Since Congress has undertaken in the exercise of undisputed constitutional power to provide a currency for the whole country, it may constitutionally secure the benefit of it to the people by appropriate legislation. To that end, Congress may restrain by suitable enactments the circulation of any notes not issued under its own authority.

Ex parte McCardle (1869)

Author: Salmon Portland Chase

Topic: Role of Courts

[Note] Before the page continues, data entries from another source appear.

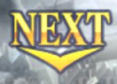
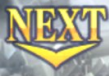
Auto Story: tight-cut NEXT templates in three render variants
Loose template crops included the map background, whose fog and
brightness vary per moment, so scores collapsed on device (0.37-0.58)
even with the marker in plain sight. Templates are now cut tightly
around the letters in three variants (dark, bright, whole-map),
cross-measured on all device screenshots: every visible marker hits
0.66-1.00 with at least one variant, marker-less screens peak at
0.42; threshold set to 0.65. Tap target unchanged: the node just
below the marker.

diff --git a/scripts/src/main/java/io/github/fate_grand_automata/scripts/modules/StoryMapFinder.kt b/scripts/src/main/java/io/github/fate_grand_automata/scripts/modules/StoryMapFinder.kt
@@ -44,12 +44,14 @@ class StoryMapFinder @Inject constructor(
         const val ZOOM_IN_STEPS = 2
 
         /**
-         * Similarity for the NEXT marker template. Measured against two JP
-         * device screenshots: 0.97 (source frame) and 0.76 (same map, marker
-         * dimmed by fog), with the best false location at 0.38 — so 0.7
-         * keeps a wide safety margin on both sides.
+         * Similarity for the NEXT marker templates. The templates are cut
+         * tightly around the letters (background fog/brightness varies too
+         * much for loose crops). Cross-measured on four JP device
+         * screenshots: every visible marker scores 0.66–1.00 with at least
+         * one template, while screens without a marker peak at 0.42 — so
+         * 0.65 sits between the two sides.
          */
-        const val NEXT_MARKER_SIMILARITY = 0.7
+        const val NEXT_MARKER_SIMILARITY = 0.65
     }
 
     /**
@@ -111,10 +113,14 @@ class StoryMapFinder @Inject constructor(
     private fun findNextMarker(): Location? {
         val area = locations.story.mapScanRegion
 
-        // Next node on the chapter map itself. The marker is rendered at
-        // two sizes: zoomed into an area (StoryNext) and in the initial
-        // whole-map view (StoryNextWide) — try both.
+        // Next node on the chapter map itself. The marker's rendering
+        // varies with zoom level and map brightness, so three tight-cut
+        // variants are tried; the tap target is the node just below the
+        // marker in every case.
         area.find(images[Images.StoryNext], NEXT_MARKER_SIMILARITY)
+            ?.let { match -> return match.region.center + locations.story.storyNodeOffset }
+
+        area.find(images[Images.StoryNextBright], NEXT_MARKER_SIMILARITY)
             ?.let { match -> return match.region.center + locations.story.storyNodeOffset }
 
         area.find(images[Images.StoryNextWide], NEXT_MARKER_SIMILARITY)

diff --git a/scripts/src/main/java/io/github/fate_grand_automata/scripts/Images.kt b/scripts/src/main/java/io/github/fate_grand_automata/scripts/Images.kt
@@ -19,6 +19,7 @@ enum class Images(val path: String) {
     StorySkip("storyskip.png"),
     StoryNext("story_next.png"),
     StoryNextWide("story_next_wide.png"),
+    StoryNextBright("story_next_bright.png"),
     StoryNextChapter("story_next_chapter.png"),
     StoryNextPanel("story_next_panel.png"),
     Menu("menu.png"),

While the appellate jurisdiction of the Supreme Court is conferred by the Constitution, rather than acts of Congress, it is conferred with such exceptions and under such regulations as Congress may make. Therefore, when Congress enacts that the Supreme Court shall have appellate jurisdiction over final decisions of the Circuit Courts in certain cases, the act operates as a negation or exception of such jurisdiction in other cases. Moreover, the repeal of the act negates jurisdiction over the cases that it covers.

Georgia v. Stanton (1868)

Author: Samuel Nelson

Topic: Role of Courts

A bill filed by one of the states to enjoin the Secretary of War and other executive officers from carrying into execution certain acts of Congress on the grounds that this would annul and abolish the existing government of the state calls for a judgment on a political question and cannot be entertained by the Supreme Court.

Mississippi v. Johnson (1867)

Author: Salmon Portland Chase

Topic: Role of Courts

The legislative and executive departments cannot be restrained in their actions by the judicial department, although the acts of both when performed may be subject to its cognizance.

Crandall v. Nevada (1867)

Author: Samuel Freeman Miller

Topic: Taxes

States cannot use their taxing power to impede or embarrass the constitutional operations of the federal government, or the rights that its citizens hold under it.

Ex parte Milligan (1866)

Author: David Davis

Topic: Role of Courts

A citizen not connected with the military service and a resident in a state where the courts are open and in the proper exercise of their jurisdiction cannot, even when the privilege of the writ of habeas corpus is suspended, be tried, convicted, or sentenced otherwise than by the ordinary courts of law.